    Average of maximum minimum of temperature and monthly of total of precipitation of Badjgah
  • [Table 2.] Analysis of variance for seed and seedling parameters
    Analysis of variance for seed and seedling parameters
  • [Fig. 1.] Emergence percentage of Quercus brantii L. as affected by seed source and light density.
    Emergence percentage of Quercus brantii L. as affected by seed source and light density.
  • [Fig. 2.] Emergence rate of Quercus brantii L. as affected by seed source and light density.
    Emergence rate of Quercus brantii L. as affected by seed source and light density.
  • [Fig. 3.] Mean time emergence rate of Quercus brantii L. as affected by seed source and light density.
    Mean time emergence rate of Quercus brantii L. as affected by seed source and light density.
  • [Fig. 4.] Shoot length of Quercus brantii L. as affected by seed source and light density.
    Shoot length of Quercus brantii L. as affected by seed source and light density.
  • [Fig. 5.] Root length of Quercus brantii L. as affected by seed source and light density.

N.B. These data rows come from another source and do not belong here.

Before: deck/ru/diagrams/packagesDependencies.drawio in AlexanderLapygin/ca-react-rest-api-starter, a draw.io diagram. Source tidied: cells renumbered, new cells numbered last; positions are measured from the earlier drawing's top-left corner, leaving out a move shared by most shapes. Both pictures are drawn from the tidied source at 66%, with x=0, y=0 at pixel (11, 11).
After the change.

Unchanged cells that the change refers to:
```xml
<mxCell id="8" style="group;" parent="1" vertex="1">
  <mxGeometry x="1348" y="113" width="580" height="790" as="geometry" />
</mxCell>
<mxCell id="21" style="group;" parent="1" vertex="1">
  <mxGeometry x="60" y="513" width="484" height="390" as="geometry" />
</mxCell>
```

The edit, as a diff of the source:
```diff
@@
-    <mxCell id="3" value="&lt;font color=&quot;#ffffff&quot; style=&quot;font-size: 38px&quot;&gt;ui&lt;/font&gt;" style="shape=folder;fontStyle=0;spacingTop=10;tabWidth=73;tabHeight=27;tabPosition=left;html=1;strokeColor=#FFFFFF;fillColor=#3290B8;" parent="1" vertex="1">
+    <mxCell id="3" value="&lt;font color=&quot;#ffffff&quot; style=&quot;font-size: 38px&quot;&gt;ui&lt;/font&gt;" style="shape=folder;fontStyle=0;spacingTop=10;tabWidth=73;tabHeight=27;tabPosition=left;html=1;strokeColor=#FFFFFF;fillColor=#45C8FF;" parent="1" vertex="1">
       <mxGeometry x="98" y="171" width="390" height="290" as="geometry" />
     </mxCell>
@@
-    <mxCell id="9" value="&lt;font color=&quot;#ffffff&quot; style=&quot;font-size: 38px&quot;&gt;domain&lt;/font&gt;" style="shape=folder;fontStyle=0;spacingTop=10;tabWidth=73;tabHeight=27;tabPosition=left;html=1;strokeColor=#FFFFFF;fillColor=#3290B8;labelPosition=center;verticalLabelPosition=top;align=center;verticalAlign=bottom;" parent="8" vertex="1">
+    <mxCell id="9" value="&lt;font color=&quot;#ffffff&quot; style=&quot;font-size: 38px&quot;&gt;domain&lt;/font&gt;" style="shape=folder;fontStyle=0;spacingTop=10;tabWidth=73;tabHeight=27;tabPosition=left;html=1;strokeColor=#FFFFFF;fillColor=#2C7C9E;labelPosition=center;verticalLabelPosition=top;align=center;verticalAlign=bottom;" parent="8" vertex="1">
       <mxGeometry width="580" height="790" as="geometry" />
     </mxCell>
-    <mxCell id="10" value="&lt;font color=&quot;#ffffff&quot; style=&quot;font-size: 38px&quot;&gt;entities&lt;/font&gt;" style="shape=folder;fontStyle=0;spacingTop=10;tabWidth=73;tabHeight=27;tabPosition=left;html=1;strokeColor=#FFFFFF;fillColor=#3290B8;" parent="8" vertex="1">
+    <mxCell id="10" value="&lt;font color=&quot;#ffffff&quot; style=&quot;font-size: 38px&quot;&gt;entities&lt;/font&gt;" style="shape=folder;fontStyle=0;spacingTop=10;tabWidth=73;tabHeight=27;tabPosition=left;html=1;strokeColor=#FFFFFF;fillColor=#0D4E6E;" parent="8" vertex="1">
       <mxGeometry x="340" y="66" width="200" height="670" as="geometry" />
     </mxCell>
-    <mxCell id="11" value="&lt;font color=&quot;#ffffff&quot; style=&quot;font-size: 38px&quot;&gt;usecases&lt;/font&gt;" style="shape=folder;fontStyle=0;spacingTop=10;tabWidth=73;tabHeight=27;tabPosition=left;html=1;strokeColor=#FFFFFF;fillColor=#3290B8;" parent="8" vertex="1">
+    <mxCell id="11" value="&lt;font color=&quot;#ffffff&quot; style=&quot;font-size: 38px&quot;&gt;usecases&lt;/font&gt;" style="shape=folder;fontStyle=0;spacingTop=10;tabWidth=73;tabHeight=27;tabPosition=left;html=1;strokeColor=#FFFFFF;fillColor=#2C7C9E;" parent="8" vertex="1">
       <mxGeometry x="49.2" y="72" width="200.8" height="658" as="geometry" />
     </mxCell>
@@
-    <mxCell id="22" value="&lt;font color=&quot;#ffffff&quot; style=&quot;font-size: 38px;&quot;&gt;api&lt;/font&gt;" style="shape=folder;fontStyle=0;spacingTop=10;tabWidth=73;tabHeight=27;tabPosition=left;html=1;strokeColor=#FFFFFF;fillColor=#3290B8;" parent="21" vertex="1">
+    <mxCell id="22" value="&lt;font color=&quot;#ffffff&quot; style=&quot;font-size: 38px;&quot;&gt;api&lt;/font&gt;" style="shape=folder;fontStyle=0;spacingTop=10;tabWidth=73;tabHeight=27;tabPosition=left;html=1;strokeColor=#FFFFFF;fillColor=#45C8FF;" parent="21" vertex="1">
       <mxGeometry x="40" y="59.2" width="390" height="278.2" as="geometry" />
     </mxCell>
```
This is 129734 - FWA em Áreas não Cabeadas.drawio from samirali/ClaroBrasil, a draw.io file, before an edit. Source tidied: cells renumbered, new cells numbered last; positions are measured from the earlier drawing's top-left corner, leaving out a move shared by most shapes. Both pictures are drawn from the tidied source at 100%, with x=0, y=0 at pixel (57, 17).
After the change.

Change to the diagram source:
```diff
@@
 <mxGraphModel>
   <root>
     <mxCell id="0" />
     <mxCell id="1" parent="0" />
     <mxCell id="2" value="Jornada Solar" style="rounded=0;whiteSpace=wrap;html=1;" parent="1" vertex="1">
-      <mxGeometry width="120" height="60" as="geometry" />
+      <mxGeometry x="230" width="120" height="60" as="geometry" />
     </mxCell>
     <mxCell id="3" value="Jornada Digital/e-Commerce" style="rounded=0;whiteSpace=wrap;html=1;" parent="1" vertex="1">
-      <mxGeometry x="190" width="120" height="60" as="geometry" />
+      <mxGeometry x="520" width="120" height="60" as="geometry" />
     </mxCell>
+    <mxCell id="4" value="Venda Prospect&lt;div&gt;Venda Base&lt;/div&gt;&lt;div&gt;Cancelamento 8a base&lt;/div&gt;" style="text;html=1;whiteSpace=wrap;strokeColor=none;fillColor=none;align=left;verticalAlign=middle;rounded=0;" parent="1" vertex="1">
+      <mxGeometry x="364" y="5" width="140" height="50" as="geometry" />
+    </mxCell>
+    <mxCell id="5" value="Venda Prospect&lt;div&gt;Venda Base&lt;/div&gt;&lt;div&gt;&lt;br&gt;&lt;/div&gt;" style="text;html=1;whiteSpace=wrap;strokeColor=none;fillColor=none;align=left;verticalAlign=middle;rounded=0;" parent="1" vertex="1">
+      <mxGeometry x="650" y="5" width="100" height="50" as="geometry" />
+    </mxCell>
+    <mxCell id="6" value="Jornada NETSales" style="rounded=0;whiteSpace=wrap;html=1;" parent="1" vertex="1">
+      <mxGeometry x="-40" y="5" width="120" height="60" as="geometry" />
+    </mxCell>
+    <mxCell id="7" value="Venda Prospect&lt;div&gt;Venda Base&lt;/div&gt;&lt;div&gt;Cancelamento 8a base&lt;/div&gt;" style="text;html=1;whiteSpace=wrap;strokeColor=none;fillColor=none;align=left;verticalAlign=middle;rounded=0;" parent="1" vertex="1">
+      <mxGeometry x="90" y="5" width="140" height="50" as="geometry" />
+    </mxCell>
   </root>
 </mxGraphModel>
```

    Root length of Quercus brantii L. as affected by seed source and light density.
  • [Fig. 6.] Shoot dry weight of Quercus brantii L. as affected by seed source and light density.
    Shoot dry weight of Quercus brantii L. as affected by seed source and light density.
  • [Fig. 7.] Root dry weight of Quercus brantii L. as affected by seed source and light density.
    Root dry weight of Quercus brantii L. as affected by seed source and light density.
  • [Fig. 8.] Leaf area of Quercus brantii L. as affected by seed source and light density.
    Leaf area of Quercus brantii L. as affected by seed source and light density.
  • [Fig. 9.] Chlorophyll content of Quercus brantii L. as affected by seed source and light density.
    Chlorophyll content of Quercus brantii L. as affected by seed source and light density.